> **Available data**:
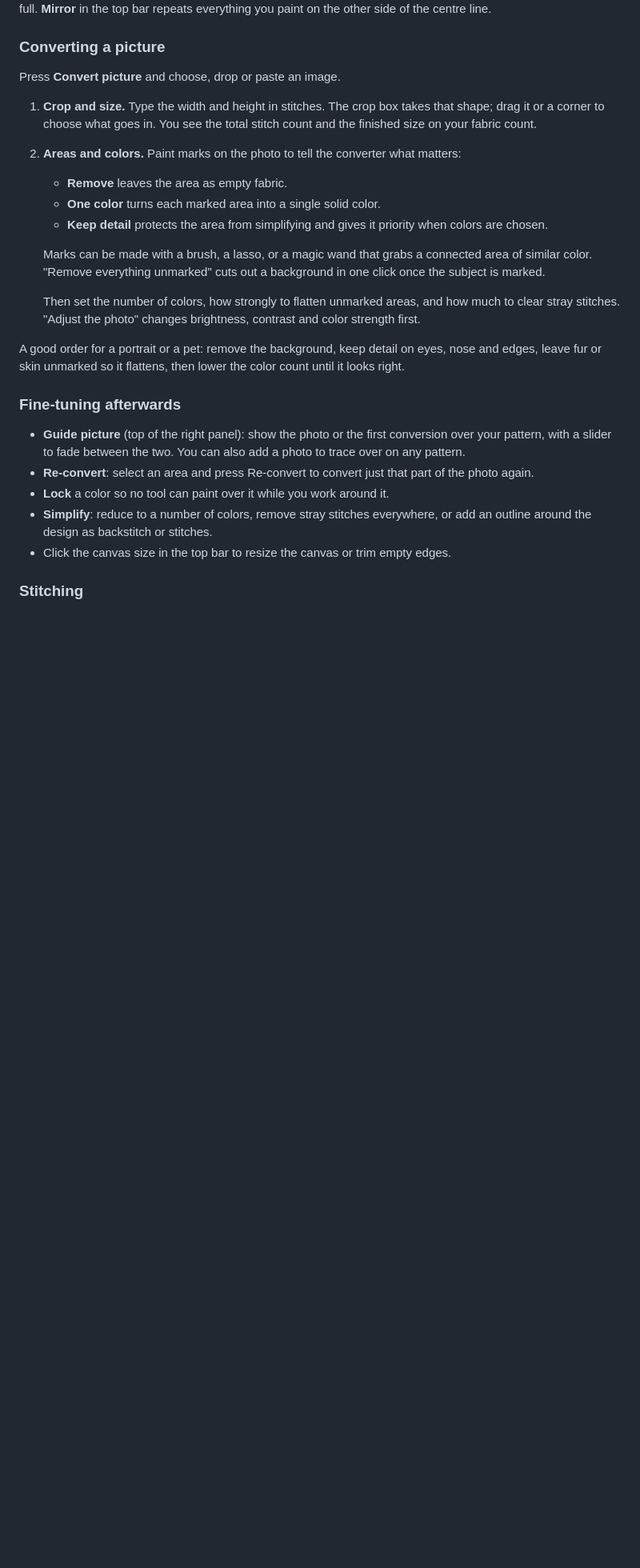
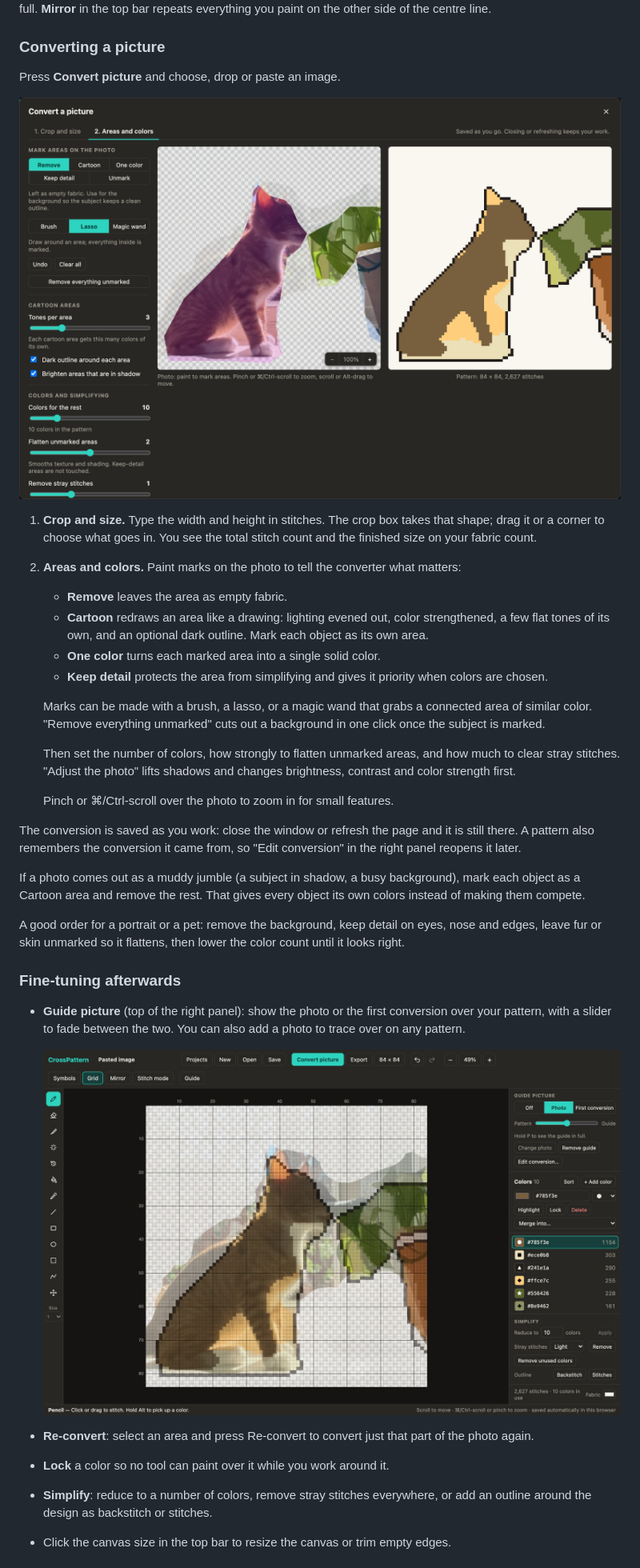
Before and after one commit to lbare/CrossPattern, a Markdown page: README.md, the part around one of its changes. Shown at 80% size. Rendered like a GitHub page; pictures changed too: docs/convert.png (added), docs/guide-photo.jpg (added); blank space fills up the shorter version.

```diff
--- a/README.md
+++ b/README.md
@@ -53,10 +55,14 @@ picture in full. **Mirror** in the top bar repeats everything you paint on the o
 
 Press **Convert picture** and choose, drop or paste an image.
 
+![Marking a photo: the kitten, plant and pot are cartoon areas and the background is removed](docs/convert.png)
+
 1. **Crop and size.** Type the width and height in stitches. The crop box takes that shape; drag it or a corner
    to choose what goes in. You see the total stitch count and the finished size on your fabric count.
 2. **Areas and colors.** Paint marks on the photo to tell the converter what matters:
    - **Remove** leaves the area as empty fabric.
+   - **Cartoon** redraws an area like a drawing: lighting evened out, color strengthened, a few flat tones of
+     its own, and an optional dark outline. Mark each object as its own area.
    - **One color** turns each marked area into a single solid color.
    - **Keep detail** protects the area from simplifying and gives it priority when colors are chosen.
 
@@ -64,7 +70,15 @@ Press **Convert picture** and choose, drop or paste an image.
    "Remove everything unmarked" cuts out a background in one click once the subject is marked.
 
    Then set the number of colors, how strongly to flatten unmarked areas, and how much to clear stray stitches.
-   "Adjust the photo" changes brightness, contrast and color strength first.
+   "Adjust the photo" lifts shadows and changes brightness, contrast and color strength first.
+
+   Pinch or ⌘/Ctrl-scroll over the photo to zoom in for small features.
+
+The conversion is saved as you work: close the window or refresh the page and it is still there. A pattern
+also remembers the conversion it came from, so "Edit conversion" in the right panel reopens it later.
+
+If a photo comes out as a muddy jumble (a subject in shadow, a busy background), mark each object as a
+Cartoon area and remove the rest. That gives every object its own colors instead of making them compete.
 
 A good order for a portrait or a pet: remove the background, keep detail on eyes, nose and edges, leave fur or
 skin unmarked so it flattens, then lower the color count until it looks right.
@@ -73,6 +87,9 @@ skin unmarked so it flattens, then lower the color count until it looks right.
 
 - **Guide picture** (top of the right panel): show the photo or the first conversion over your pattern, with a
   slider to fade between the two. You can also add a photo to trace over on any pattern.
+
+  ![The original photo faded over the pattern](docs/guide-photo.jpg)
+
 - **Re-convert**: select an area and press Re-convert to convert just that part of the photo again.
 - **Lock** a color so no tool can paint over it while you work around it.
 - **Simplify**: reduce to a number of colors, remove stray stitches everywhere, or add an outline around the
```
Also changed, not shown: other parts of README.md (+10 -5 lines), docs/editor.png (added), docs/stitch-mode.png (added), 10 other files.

> **Exercise details**: Each entry is to be returned as it stands, and each picture is to be left out.

> **Output of the task**:
Before and after one commit to lbare/CrossPattern, a Markdown page: README.md, the part around one of its changes. Shown at 80% size. Rendered like a GitHub page; pictures changed too: docs/convert.png (added), docs/guide-photo.jpg (added); blank space fills up the shorter version.

```diff
--- a/README.md
+++ b/README.md
@@ -53,10 +55,14 @@ picture in full. **Mirror** in the top bar repeats everything you paint on the o
 
 Press **Convert picture** and choose, drop or paste an image.
 
+![Marking a photo: the kitten, plant and pot are cartoon areas and the background is removed](docs/convert.png)
+
 1. **Crop and size.** Type the width and height in stitches. The crop box takes that shape; drag it or a corner
    to choose what goes in. You see the total stitch count and the finished size on your fabric count.
 2. **Areas and colors.** Paint marks on the photo to tell the converter what matters:
    - **Remove** leaves the area as empty fabric.
+   - **Cartoon** redraws an area like a drawing: lighting evened out, color strengthened, a few flat tones of
+     its own, and an optional dark outline. Mark each object as its own area.
    - **One color** turns each marked area into a single solid color.
    - **Keep detail** protects the area from simplifying and gives it priority when colors are chosen.
 
@@ -64,7 +70,15 @@ Press **Convert picture** and choose, drop or paste an image.
    "Remove everything unmarked" cuts out a background in one click once the subject is marked.
 
    Then set the number of colors, how strongly to flatten unmarked areas, and how much to clear stray stitches.
-   "Adjust the photo" changes brightness, contrast and color strength first.
+   "Adjust the photo" lifts shadows and changes brightness, contrast and color strength first.
+
+   Pinch or ⌘/Ctrl-scroll over the photo to zoom in for small features.
+
+The conversion is saved as you work: close the window or refresh the page and it is still there. A pattern
+also remembers the conversion it came from, so "Edit conversion" in the right panel reopens it later.
+
+If a photo comes out as a muddy jumble (a subject in shadow, a busy background), mark each object as a
+Cartoon area and remove the rest. That gives every object its own colors instead of making them compete.
 
 A good order for a portrait or a pet: remove the background, keep detail on eyes, nose and edges, leave fur or
 skin unmarked so it flattens, then lower the color count until it looks right.
@@ -73,6 +87,9 @@ skin unmarked so it flattens, then lower the color count until it looks right.
 
 - **Guide picture** (top of the right panel): show the photo or the first conversion over your pattern, with a
   slider to fade between the two. You can also add a photo to trace over on any pattern.
+
+  ![The original photo faded over the pattern](docs/guide-photo.jpg)
+
 - **Re-convert**: select an area and press Re-convert to convert just that part of the photo again.
 - **Lock** a color so no tool can paint over it while you work around it.
 - **Simplify**: reduce to a number of colors, remove stray stitches everywhere, or add an outline around the
```
Also changed, not shown: other parts of README.md (+10 -5 lines), docs/editor.png (added), docs/stitch-mode.png (added), 10 other files.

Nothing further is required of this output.